◆ DATASET RECORDS
==============================
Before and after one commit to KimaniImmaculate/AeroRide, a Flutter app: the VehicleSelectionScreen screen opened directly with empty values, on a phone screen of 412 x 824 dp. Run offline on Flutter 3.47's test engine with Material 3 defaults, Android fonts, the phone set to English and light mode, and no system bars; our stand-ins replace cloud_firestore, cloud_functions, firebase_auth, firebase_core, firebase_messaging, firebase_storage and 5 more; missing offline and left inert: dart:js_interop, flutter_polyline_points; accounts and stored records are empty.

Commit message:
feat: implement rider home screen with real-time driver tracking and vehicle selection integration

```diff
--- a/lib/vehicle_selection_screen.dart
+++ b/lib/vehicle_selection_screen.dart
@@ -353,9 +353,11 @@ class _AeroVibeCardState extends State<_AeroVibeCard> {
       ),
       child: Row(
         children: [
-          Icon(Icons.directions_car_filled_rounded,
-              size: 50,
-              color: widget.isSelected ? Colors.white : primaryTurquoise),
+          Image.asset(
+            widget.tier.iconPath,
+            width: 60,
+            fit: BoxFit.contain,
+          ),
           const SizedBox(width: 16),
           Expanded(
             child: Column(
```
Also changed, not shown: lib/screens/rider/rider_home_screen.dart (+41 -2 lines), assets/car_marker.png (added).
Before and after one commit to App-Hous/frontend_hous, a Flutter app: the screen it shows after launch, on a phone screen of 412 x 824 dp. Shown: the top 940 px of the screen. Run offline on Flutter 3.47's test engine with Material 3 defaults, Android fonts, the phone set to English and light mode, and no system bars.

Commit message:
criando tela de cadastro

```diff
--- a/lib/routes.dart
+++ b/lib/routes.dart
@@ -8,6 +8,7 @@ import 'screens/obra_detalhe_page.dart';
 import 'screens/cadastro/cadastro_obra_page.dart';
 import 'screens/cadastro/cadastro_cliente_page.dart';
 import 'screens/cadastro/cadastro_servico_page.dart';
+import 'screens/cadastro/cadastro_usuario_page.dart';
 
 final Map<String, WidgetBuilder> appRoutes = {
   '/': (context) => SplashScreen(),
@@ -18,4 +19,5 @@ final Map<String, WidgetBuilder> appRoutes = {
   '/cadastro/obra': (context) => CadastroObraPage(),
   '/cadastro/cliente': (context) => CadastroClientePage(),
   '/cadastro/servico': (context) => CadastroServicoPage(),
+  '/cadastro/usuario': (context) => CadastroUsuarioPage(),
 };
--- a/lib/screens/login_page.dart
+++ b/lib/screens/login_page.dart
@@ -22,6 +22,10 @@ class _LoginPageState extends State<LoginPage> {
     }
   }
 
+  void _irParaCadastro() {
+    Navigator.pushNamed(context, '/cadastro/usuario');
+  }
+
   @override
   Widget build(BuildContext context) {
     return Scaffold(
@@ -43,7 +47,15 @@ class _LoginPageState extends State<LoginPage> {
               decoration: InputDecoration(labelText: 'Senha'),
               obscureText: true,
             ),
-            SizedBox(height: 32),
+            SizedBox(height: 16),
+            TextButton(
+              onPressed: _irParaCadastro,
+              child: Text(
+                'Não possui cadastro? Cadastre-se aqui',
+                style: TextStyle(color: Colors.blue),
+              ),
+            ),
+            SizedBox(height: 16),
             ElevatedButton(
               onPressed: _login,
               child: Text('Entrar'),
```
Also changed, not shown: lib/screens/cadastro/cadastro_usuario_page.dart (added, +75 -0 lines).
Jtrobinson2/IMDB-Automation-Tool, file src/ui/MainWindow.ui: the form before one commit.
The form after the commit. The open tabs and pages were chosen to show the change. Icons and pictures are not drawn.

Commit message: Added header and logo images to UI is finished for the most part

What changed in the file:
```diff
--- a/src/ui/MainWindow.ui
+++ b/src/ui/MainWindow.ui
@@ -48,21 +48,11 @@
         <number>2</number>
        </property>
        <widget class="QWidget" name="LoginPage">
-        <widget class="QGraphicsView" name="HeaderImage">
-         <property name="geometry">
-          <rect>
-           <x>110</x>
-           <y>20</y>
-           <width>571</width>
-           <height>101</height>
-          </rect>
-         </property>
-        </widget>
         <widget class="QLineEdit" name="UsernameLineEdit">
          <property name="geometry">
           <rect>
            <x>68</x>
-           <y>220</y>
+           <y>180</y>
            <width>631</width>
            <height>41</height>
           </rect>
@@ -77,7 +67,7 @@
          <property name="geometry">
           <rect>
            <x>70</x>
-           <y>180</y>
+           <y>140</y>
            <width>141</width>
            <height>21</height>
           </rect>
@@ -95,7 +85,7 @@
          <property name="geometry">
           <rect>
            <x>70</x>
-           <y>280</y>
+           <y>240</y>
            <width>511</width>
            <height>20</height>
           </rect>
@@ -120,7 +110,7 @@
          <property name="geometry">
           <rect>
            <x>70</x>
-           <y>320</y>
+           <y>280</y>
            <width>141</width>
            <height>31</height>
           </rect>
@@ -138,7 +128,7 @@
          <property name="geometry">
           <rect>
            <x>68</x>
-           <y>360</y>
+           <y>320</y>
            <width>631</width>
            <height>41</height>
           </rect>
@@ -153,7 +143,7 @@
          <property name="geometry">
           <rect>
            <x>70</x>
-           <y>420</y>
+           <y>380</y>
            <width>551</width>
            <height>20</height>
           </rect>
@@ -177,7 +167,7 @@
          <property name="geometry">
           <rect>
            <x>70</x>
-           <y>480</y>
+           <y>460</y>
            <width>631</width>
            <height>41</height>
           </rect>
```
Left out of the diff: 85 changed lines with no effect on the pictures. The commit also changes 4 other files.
==============================
Set down the whole of the material, exactly.

Before and after one commit to KimaniImmaculate/AeroRide, a Flutter app: the VehicleSelectionScreen screen opened directly with empty values, on a phone screen of 412 x 824 dp. Run offline on Flutter 3.47's test engine with Material 3 defaults, Android fonts, the phone set to English and light mode, and no system bars; our stand-ins replace cloud_firestore, cloud_functions, firebase_auth, firebase_core, firebase_messaging, firebase_storage and 5 more; missing offline and left inert: dart:js_interop, flutter_polyline_points; accounts and stored records are empty.

Commit message:
feat: implement rider home screen with real-time driver tracking and vehicle selection integration

```diff
--- a/lib/vehicle_selection_screen.dart
+++ b/lib/vehicle_selection_screen.dart
@@ -353,9 +353,11 @@ class _AeroVibeCardState extends State<_AeroVibeCard> {
       ),
       child: Row(
         children: [
-          Icon(Icons.directions_car_filled_rounded,
-              size: 50,
-              color: widget.isSelected ? Colors.white : primaryTurquoise),
+          Image.asset(
+            widget.tier.iconPath,
+            width: 60,
+            fit: BoxFit.contain,
+          ),
           const SizedBox(width: 16),
           Expanded(
             child: Column(
```
Also changed, not shown: lib/screens/rider/rider_home_screen.dart (+41 -2 lines), assets/car_marker.png (added).
Before and after one commit to App-Hous/frontend_hous, a Flutter app: the screen it shows after launch, on a phone screen of 412 x 824 dp. Shown: the top 940 px of the screen. Run offline on Flutter 3.47's test engine with Material 3 defaults, Android fonts, the phone set to English and light mode, and no system bars.

Commit message:
criando tela de cadastro

```diff
--- a/lib/routes.dart
+++ b/lib/routes.dart
@@ -8,6 +8,7 @@ import 'screens/obra_detalhe_page.dart';
 import 'screens/cadastro/cadastro_obra_page.dart';
 import 'screens/cadastro/cadastro_cliente_page.dart';
 import 'screens/cadastro/cadastro_servico_page.dart';
+import 'screens/cadastro/cadastro_usuario_page.dart';
 
 final Map<String, WidgetBuilder> appRoutes = {
   '/': (context) => SplashScreen(),
@@ -18,4 +19,5 @@ final Map<String, WidgetBuilder> appRoutes = {
   '/cadastro/obra': (context) => CadastroObraPage(),
   '/cadastro/cliente': (context) => CadastroClientePage(),
   '/cadastro/servico': (context) => CadastroServicoPage(),
+  '/cadastro/usuario': (context) => CadastroUsuarioPage(),
 };
--- a/lib/screens/login_page.dart
+++ b/lib/screens/login_page.dart
@@ -22,6 +22,10 @@ class _LoginPageState extends State<LoginPage> {
     }
   }
 
+  void _irParaCadastro() {
+    Navigator.pushNamed(context, '/cadastro/usuario');
+  }
+
   @override
   Widget build(BuildContext context) {
     return Scaffold(
@@ -43,7 +47,15 @@ class _LoginPageState extends State<LoginPage> {
               decoration: InputDecoration(labelText: 'Senha'),
               obscureText: true,
             ),
-            SizedBox(height: 32),
+            SizedBox(height: 16),
+            TextButton(
+              onPressed: _irParaCadastro,
+              child: Text(
+                'Não possui cadastro? Cadastre-se aqui',
+                style: TextStyle(color: Colors.blue),
+              ),
+            ),
+            SizedBox(height: 16),
             ElevatedButton(
               onPressed: _login,
               child: Text('Entrar'),
```
Also changed, not shown: lib/screens/cadastro/cadastro_usuario_page.dart (added, +75 -0 lines).
Jtrobinson2/IMDB-Automation-Tool, file src/ui/MainWindow.ui: the form before one commit.
The form after the commit. The open tabs and pages were chosen to show the change. Icons and pictures are not drawn.

Commit message: Added header and logo images to UI is finished for the most part

What changed in the file:
```diff
--- a/src/ui/MainWindow.ui
+++ b/src/ui/MainWindow.ui
@@ -48,21 +48,11 @@
         <number>2</number>
        </property>
        <widget class="QWidget" name="LoginPage">
-        <widget class="QGraphicsView" name="HeaderImage">
-         <property name="geometry">
-          <rect>
-           <x>110</x>
-           <y>20</y>
-           <width>571</width>
-           <height>101</height>
-          </rect>
-         </property>
-        </widget>
         <widget class="QLineEdit" name="UsernameLineEdit">
          <property name="geometry">
           <rect>
            <x>68</x>
-           <y>220</y>
+           <y>180</y>
            <width>631</width>
            <height>41</height>
           </rect>
@@ -77,7 +67,7 @@
          <property name="geometry">
           <rect>
            <x>70</x>
-           <y>180</y>
+           <y>140</y>
            <width>141</width>
            <height>21</height>
           </rect>
@@ -95,7 +85,7 @@
          <property name="geometry">
           <rect>
            <x>70</x>
-           <y>280</y>
+           <y>240</y>
            <width>511</width>
            <height>20</height>
           </rect>
@@ -120,7 +110,7 @@
          <property name="geometry">
           <rect>
            <x>70</x>
-           <y>320</y>
+           <y>280</y>
            <width>141</width>
            <height>31</height>
           </rect>
@@ -138,7 +128,7 @@
          <property name="geometry">
           <rect>
            <x>68</x>
-           <y>360</y>
+           <y>320</y>
            <width>631</width>
            <height>41</height>
           </rect>
@@ -153,7 +143,7 @@
          <property name="geometry">
           <rect>
            <x>70</x>
-           <y>420</y>
+           <y>380</y>
            <width>551</width>
            <height>20</height>
           </rect>
@@ -177,7 +167,7 @@
          <property name="geometry">
           <rect>
            <x>70</x>
-           <y>480</y>
+           <y>460</y>
            <width>631</width>
            <height>41</height>
           </rect>
```
Left out of the diff: 85 changed lines with no effect on the pictures. The commit also changes 4 other files.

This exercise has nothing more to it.